Deworming blind with no diagnosis of worm infection has therefore become oldfashioned. A better method is to (let someone) perform a fecal worm egg count (dung examination) for your animal. In this way you check if the animal is infected with worms and judge whether it needs to be treated or not. Another advantage of only treating the animal when needed is that an animal, that sheds few worm eggs, becomes cheaper to keep.
When I perform a research I consider the health of the animal as the most important, and after that the prevention of more resistance in worm populations. A low worm infection doesn't need to be treated, because in general a healthy animal is not bothered by it. The prevention of further resistance has priority. Because if we continue to deworm blind, no deworming agent will work anymore against a worm species within a few generations. From that moment our weaker animals with heavy worm infections can not be helped anymore.
- Dung research for horses and donkeys (including foals).
- Dung research against very low prices (see below), due to being not commercial .
- Examination after delivering a small dung sample, collected with a specific procedure (see below).
- Reliable worm egg counts from fresh dung samples. Therefore deliverance and examination is done by appointment.
- Besides checking for worm eggs, I pay attention to other health signs in the animal's dung. Such as sand in the gut, signs of very bad teeth, or securing your suspection of (else) something being very wrong in the animal's gut or entire body (as far as I can see). In case of abnormalities, I will notify this. You can always ask me.
- I set up an advice in which I write whether your animal needs to be treated or not, what deworming agent is needed, and how to do it. I set up this advice by combining the results of the worm egg counts, and a few details about your animal. The owner/contact person will provide me with those details by filling in a question form (received by email or downloaded from this website).
- After deworming I can examine your animal's dung once again to check whether the treatment did its job or not, or whether your animal is a carrier of resistant worms.
- Low charge of collecting the sampes at your stable if you deliver 5 samples (or more) at once. You can always bring the samples to my house.
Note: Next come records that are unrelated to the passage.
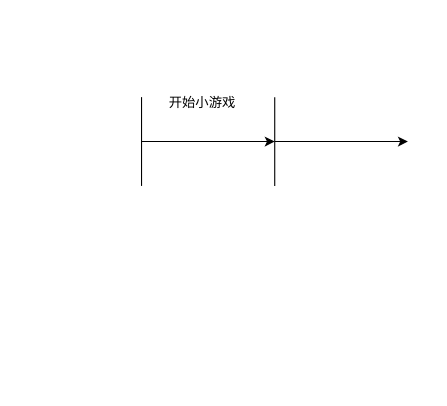
Earlier version of the draw.io diagram 未命名绘图.drawio (frogcode1024/drawIoFile). Source tidied: cells renumbered, new cells numbered last; positions are measured from the earlier drawing's top-left corner, leaving out a move shared by most shapes. Both pictures are drawn from the tidied source at 111%, with x=0, y=0 at pixel (141, 85).
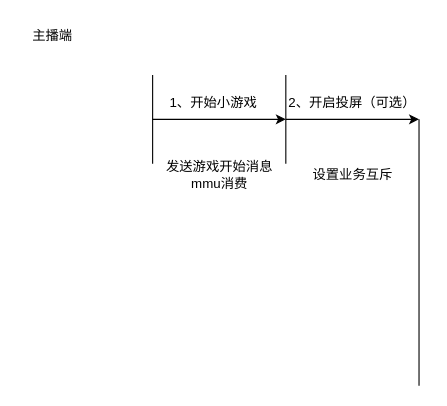
The same diagram, later.

Commit message:
更新未命名绘图.drawio

Diff of the diagram source:
```diff
@@
 <mxGraphModel>
   <root>
     <mxCell id="0" />
     <mxCell id="1" parent="0" />
     <mxCell id="2" style="endArrow=none;html=1;rounded=0;" parent="1" edge="1">
       <mxGeometry relative="1" as="geometry">
-        <mxPoint y="90" as="sourcePoint" />
-        <mxPoint y="10" as="targetPoint" />
+        <mxPoint x="10" y="70" as="sourcePoint" />
+        <mxPoint x="10" y="-10" as="targetPoint" />
       </mxGeometry>
     </mxCell>
     <mxCell id="3" style="endArrow=classic;html=1;rounded=0;" parent="1" edge="1">
       <mxGeometry relative="1" as="geometry">
-        <mxPoint y="50" as="sourcePoint" />
-        <mxPoint x="120" y="50" as="targetPoint" />
+        <mxPoint x="10" y="30" as="sourcePoint" />
+        <mxPoint x="130" y="30" as="targetPoint" />
       </mxGeometry>
     </mxCell>
     <mxCell id="4" style="endArrow=none;html=1;rounded=0;" parent="1" edge="1">
       <mxGeometry relative="1" as="geometry">
-        <mxPoint x="120" y="90" as="sourcePoint" />
-        <mxPoint x="120" y="10" as="targetPoint" />
+        <mxPoint x="130" y="70" as="sourcePoint" />
+        <mxPoint x="130" y="-10" as="targetPoint" />
       </mxGeometry>
     </mxCell>
     <mxCell id="5" style="endArrow=classic;html=1;rounded=0;" parent="1" edge="1">
       <mxGeometry relative="1" as="geometry">
-        <mxPoint x="120" y="50" as="sourcePoint" />
-        <mxPoint x="240" y="50" as="targetPoint" />
+        <mxPoint x="130" y="30" as="sourcePoint" />
+        <mxPoint x="250" y="30" as="targetPoint" />
       </mxGeometry>
     </mxCell>
-    <mxCell id="6" value="开始小游戏" style="text;html=1;strokeColor=none;fillColor=none;align=center;verticalAlign=middle;whiteSpace=wrap;rounded=0;" parent="1" vertex="1">
-      <mxGeometry x="20" width="70" height="30" as="geometry" />
+    <mxCell id="6" value="1、开始小游戏" style="text;html=1;strokeColor=none;fillColor=none;align=center;verticalAlign=middle;whiteSpace=wrap;rounded=0;" parent="1" vertex="1">
+      <mxGeometry x="20" width="90" height="30" as="geometry" />
     </mxCell>
+    <mxCell id="7" value="2、开启投屏（可选）" style="text;html=1;strokeColor=none;fillColor=none;align=center;verticalAlign=middle;whiteSpace=wrap;rounded=0;" parent="1" vertex="1">
+      <mxGeometry x="130" width="120" height="30" as="geometry" />
+    </mxCell>
+    <mxCell id="8" style="endArrow=none;html=1;rounded=0;" parent="1" edge="1">
+      <mxGeometry relative="1" as="geometry">
+        <mxPoint x="250" y="270" as="sourcePoint" />
+        <mxPoint x="250" y="30" as="targetPoint" />
+      </mxGeometry>
+    </mxCell>
+    <mxCell id="9" value="主播端" style="text;html=1;strokeColor=none;fillColor=none;align=center;verticalAlign=middle;whiteSpace=wrap;rounded=0;" parent="1" vertex="1">
+      <mxGeometry x="-110" y="-60" width="60" height="30" as="geometry" />
+    </mxCell>
+    <mxCell id="10" value="发送游戏开始消息&lt;br&gt;mmu消费" style="text;html=1;align=center;verticalAlign=middle;strokeColor=none;fillColor=none;" parent="1" vertex="1">
+      <mxGeometry x="10" y="60" width="120" height="40" as="geometry" />
+    </mxCell>
+    <mxCell id="11" value="设置业务互斥" style="text;html=1;align=center;verticalAlign=middle;strokeColor=none;fillColor=none;" parent="1" vertex="1">
+      <mxGeometry x="140" y="65" width="100" height="30" as="geometry" />
+    </mxCell>
   </root>
 </mxGraphModel>
```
- After receiving an advice with deworming you should contact your own veterinarian. I don't sell deworming agents. With my advice and results you can also turn to your vet to (discuss what is the best to do and in that way) get the needed deworming agent.
- If the vet wants to see evidence of the worm eggs that I found, I can deliver pictures of the worm eggs I found. Please notify me in advance.
- Furthermore, I can try to answer all your questions about worms and worm management. I regularly study scientific literture about worms, dewormng agents, and other related cases.
- Per examination/animal Nafl. ...,-
- With 5 animals or more Nafl. ...,- per animal
- A final control examination costs Nafl. ...,- per animal. This control must be done within the adviced (ver short) term after deworming.
- Front fee of Nafl. 1,- per km from Julianadorp (or my route to St. Joris, which I pass weekly).
If you are you interested in letting me perform a dung research for your animal(s), please contact me.
It is best when the dung is examined within 24 hours. In the hours following the dung will slowly fall back in quality, especially on warm summer days (which is always the case at Curacao). Therefore it is important that the dung sample will arrive at my place soon after collection. I also have proper cooling to stop the worm egg development.
If bringing to me is not possible on very short term, please store the sample refrigerated as much as possible (for example in a fridge, do not freeze!).
You will receive the result and a set up advice by email within a week.
For this setup I also need information about your horse(s)/animal(s). Together with delivering a dung sample, you need to fill in one question form per animal (see below).
Taking a dung sample:
- Bring with you 2 new (sandwich/freezer) bags, a name tag/paper, and a pen.
- As soon as the animal poops, put your hand in the first bag. Take 1-2 whole dung balls that did not touch the ground.
- Turn the bag inside out. Push as much air out of the bag as you can. Tie a knot to close the bag.
- Put the second bag around the sample, so the first bag cannot tear.
- In the second bag you can put the name tag/paper. Write on that: (1) the name of the animal, (2) date, and (3) the time the animal has pooped.
Per animal, please fill in one form completely being the owner/contact person.
You can fill in the digital or a paper form, choose whatever you prefer.
With the button below you can open the digital form. After filling it in you can send it to me by clicking one button. If you need to fill in forms for several animals, a new form for the next animal will appear automatically after you send the first form.
To fill in a paper form, open the PDF-file on the top right of this page, print it, fill it in, and bring it to me together with the sample.
Picture with thanks to Remco Zwinkels (AD) and Horse Medicine, Stompwijk